She cited information from the National Child Traumatic Stress Network that focuses on the types and magnitude of trauma experienced by children and young mothers prior to becoming homeless and the experience of homelessness itself. The authors state that “children bear the brunt of homelessness” as evidenced by:
Homeless children go hungry twice as often as non-homeless children.
Homeless children have twice the rate of learning disabilities and three times the rate of emotional and behavioral problems of non-homeless children.
Half of the school-age homeless children experience anxiety, depression, or withdrawal compared to 18 percent of non-homeless children.
Ending the Cycle
“Our goal with our families is that the cycle of homelessness won’t be repeated,” said Janice Clay, assistant shelter director. “People need to see the children’s faces. So many have tunnel vision about what homelessness is. It’s more than someone living under a bridge. Our mothers and children have gone from place to place until they’ve exhausted all of their resources.”
“Often, when families come for intake, the mom will just break down crying with relief and happiness that her children have a place to lay their head,’ added Peg Dierkers, shelter operations director.
Thanks to BHS housing programs, Rhonda’s family has the security and support they need moving forward. Rhonda is receiving counseling and taking self-esteem classes, and the children are back in school. “I’m learning to open up to people and ask for help,” she said. “And my children are so happy to have their own beds. That may not seem like a big thing to some people, but it means everything to us. We’ve been so blessed by the help we’ve received from Bethany House.”
Carrie Lacomme, her husband, and their two daughters, are just one of BHS’s many success stories. They turned to BHS for assistance after a series of hardships left them down to their last few dollars and homeless on a bitterly cold night two years ago.

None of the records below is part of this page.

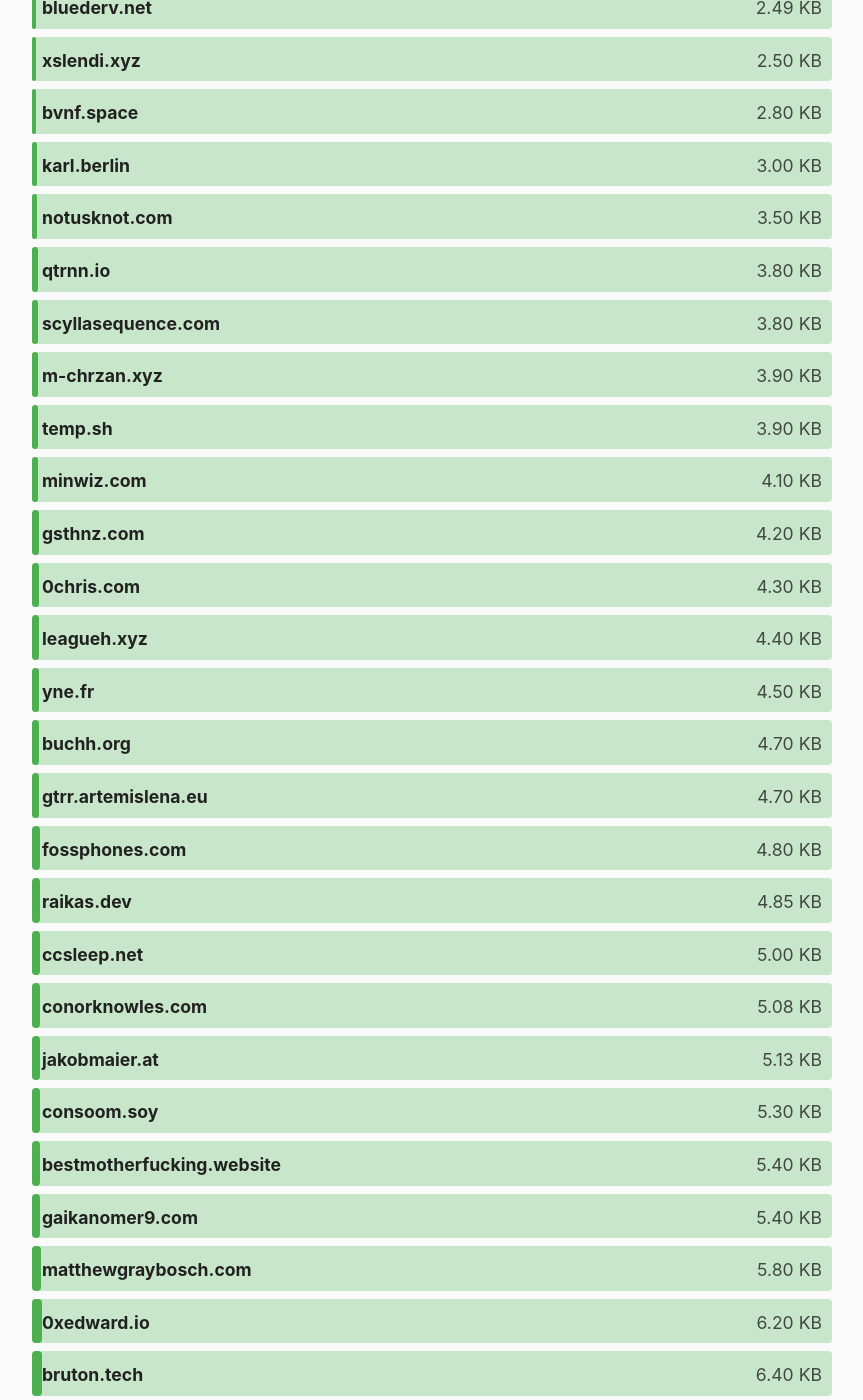
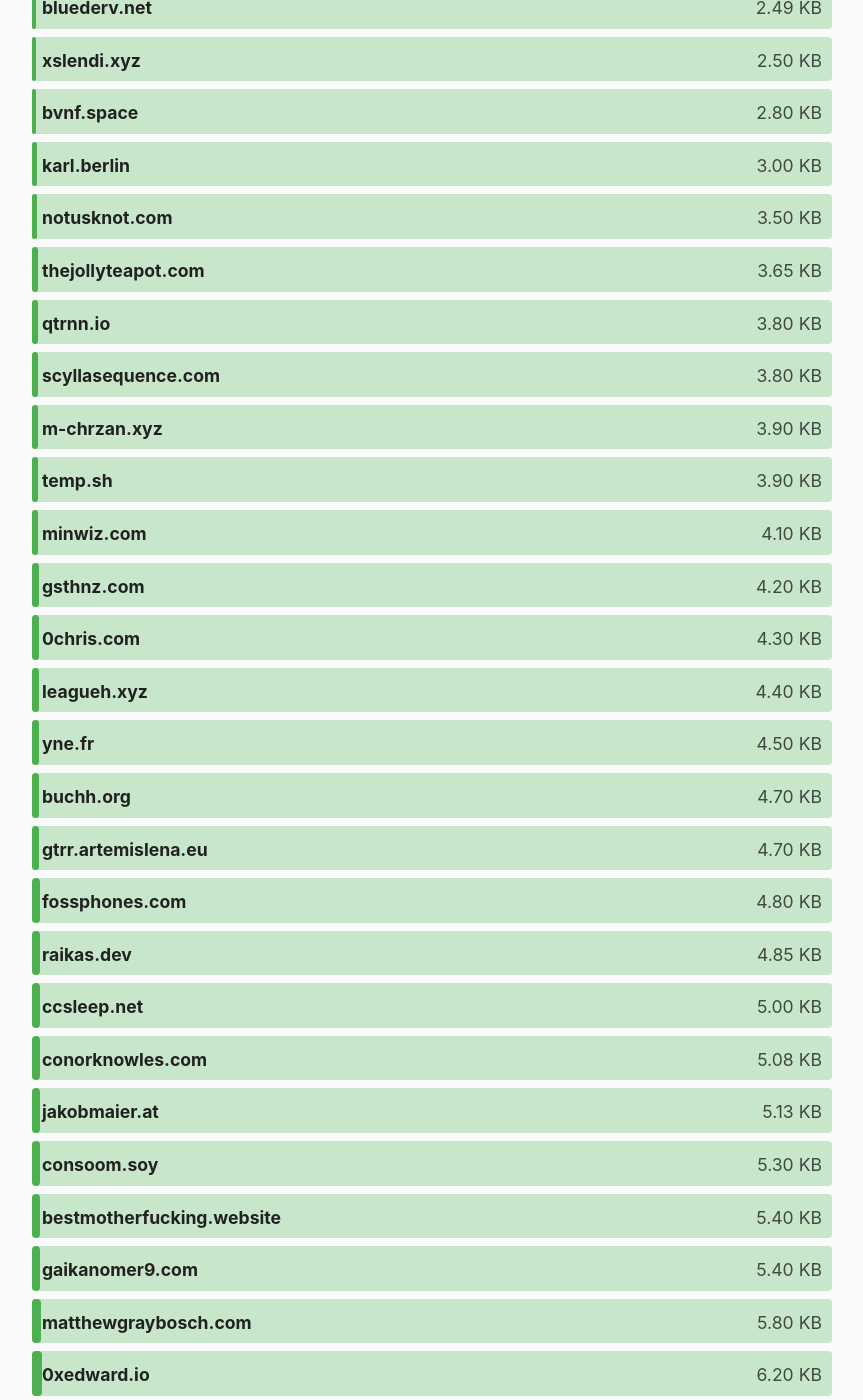
Before and after one commit to kevquirk/512kb.club, a Jekyll site: the page built from index.md, in a window 1280 px wide and 1400 px high, scrolled down 1273 px. Shown: the whole window, without its empty margins (208-1071 px from the left). Built offline with Jekyll 4.4.1, drawn with Linux system fonts in a browser that asks for light colours; some of the changed text lies outside the part shown.

Commit message:
Update sites.yml
https://gtmetrix.com/reports/thejollyteapot.com/T05VhGsJ/

```diff
--- a/_data/sites.yml
+++ b/_data/sites.yml
@@ -2075,8 +2075,8 @@
 
 - domain: thejollyteapot.com
   url: https://thejollyteapot.com/
-  size: 6.79
-  last_checked: 2022-01-22
+  size: 3.65
+  last_checked: 2022-06-02
 
 - domain: thelion.website
   url: https://thelion.website/
```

“As a mother, it’s a devastating feeling, but you know have to stay strong for your children and help them feel secure,” Lacomme said. “I have to thank BHS for all of their help, because I literally don’t know what we would have done otherwise. Our caseworker was with us every step of the way, and they provided us with such a good foundation. We recently bought a home and still stay in touch. They really do care!”